- [The data]:
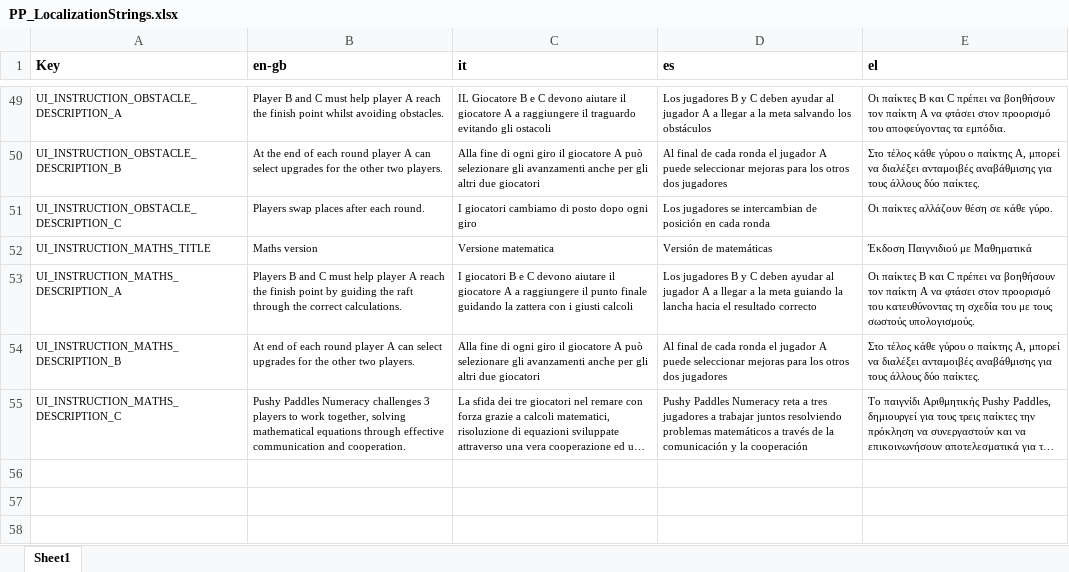
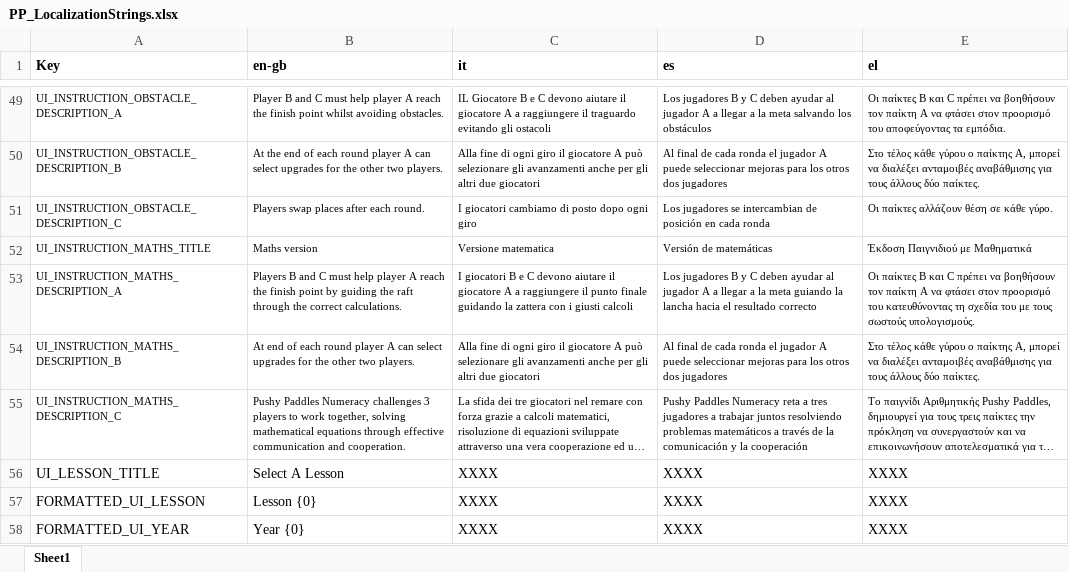
Before and after one commit to FelixWentworth/PushyPaddles, an Excel workbook: Assets/Localization/Editor/PP_LocalizationStrings.xlsx, sheet Sheet1, drawn as a sheet; only a part is shown, gaps mark what is left out; long unchanged cells end in …; values as stored, in another font and other column widths than the file's, no borders; conditional formats not drawn; the diff names each change by its address in the sheet, - before the commit and + after, or states it on an @@ line.

```diff
--- a/Assets/Localization/Editor/PP_LocalizationStrings.xlsx (sheet Sheet1)
+++ b/Assets/Localization/Editor/PP_LocalizationStrings.xlsx (sheet Sheet1)
+row 56: UI_LESSON_TITLE | Select A Lesson | XXXX | XXXX | XXXX
+row 57: FORMATTED_UI_LESSON | Lesson {0} | XXXX | XXXX | XXXX
+row 58: FORMATTED_UI_YEAR | Year {0} | XXXX | XXXX | XXXX
```
Also changed, not shown: 39 other files.
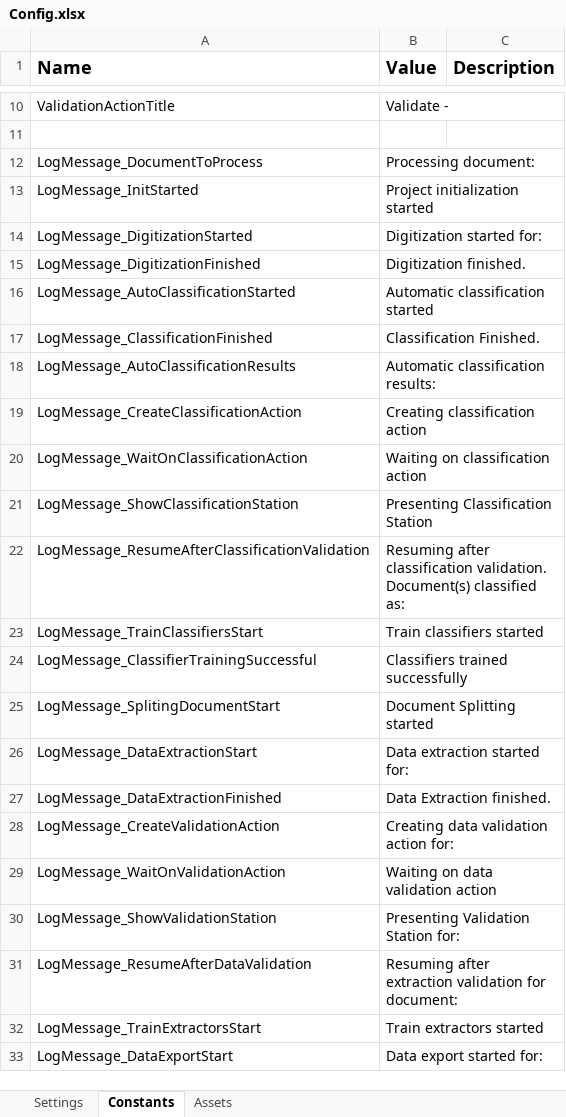
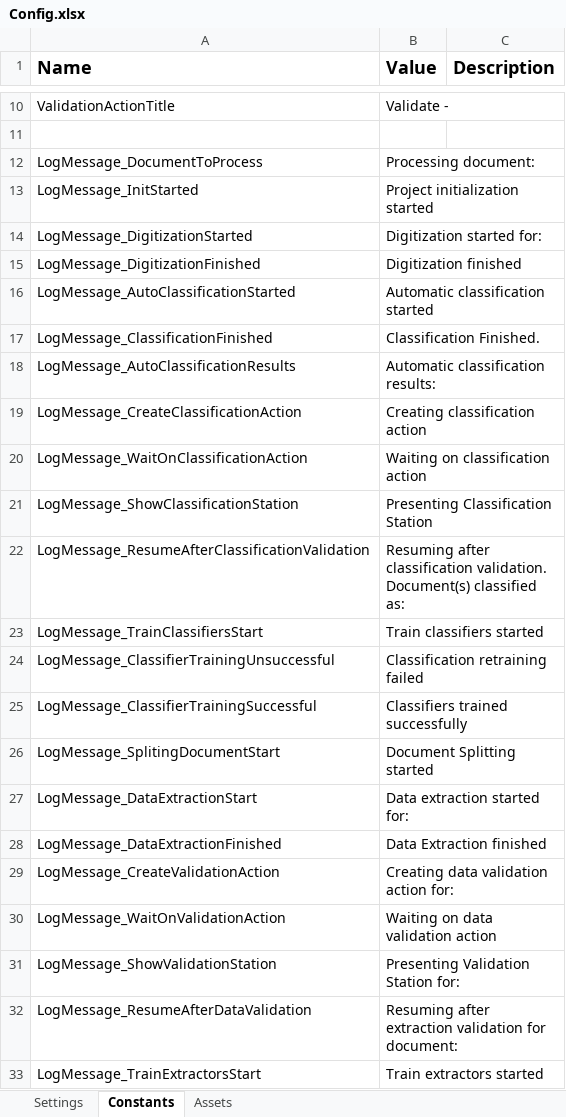
Before and after one commit to UiPath-Services/StudioTemplates, an Excel workbook: DocumentUnderstandingProcess/VB/Data/Config.xlsx, sheet Constants, drawn as a sheet; only a part is shown, gaps mark what is left out; the shorter side is filled out with more unchanged rows; values as stored, in another font and other column widths than the file's, no borders; addresses are those after the commit; the diff names each change by its address in the sheet, - before the commit and + after, or states it on an @@ line.

Commit message:
- Created Lockfile and Unlockfile for train classifiers. - Reconfigured TrainClassifiers.xaml to include the lock/unlock files.

```diff
--- a/DocumentUnderstandingProcess/VB/Data/Config.xlsx (sheet Constants)
+++ b/DocumentUnderstandingProcess/VB/Data/Config.xlsx (sheet Constants)
-B15 (Value): Digitization finished.
+B15 (Value): Digitization finished
+row 24: LogMessage_ClassifierTrainingUnsuccessful | Classification retraining failed
-B28 (Value): Data Extraction finished.
+B28 (Value): Data Extraction finished
```
Also changed, not shown: 4 other files.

- [About this task]: Copy out, from the data above, each line where the string "Also" is present.

- [Result of this task]:
Also changed, not shown: 39 other files.
Also changed, not shown: 4 other files.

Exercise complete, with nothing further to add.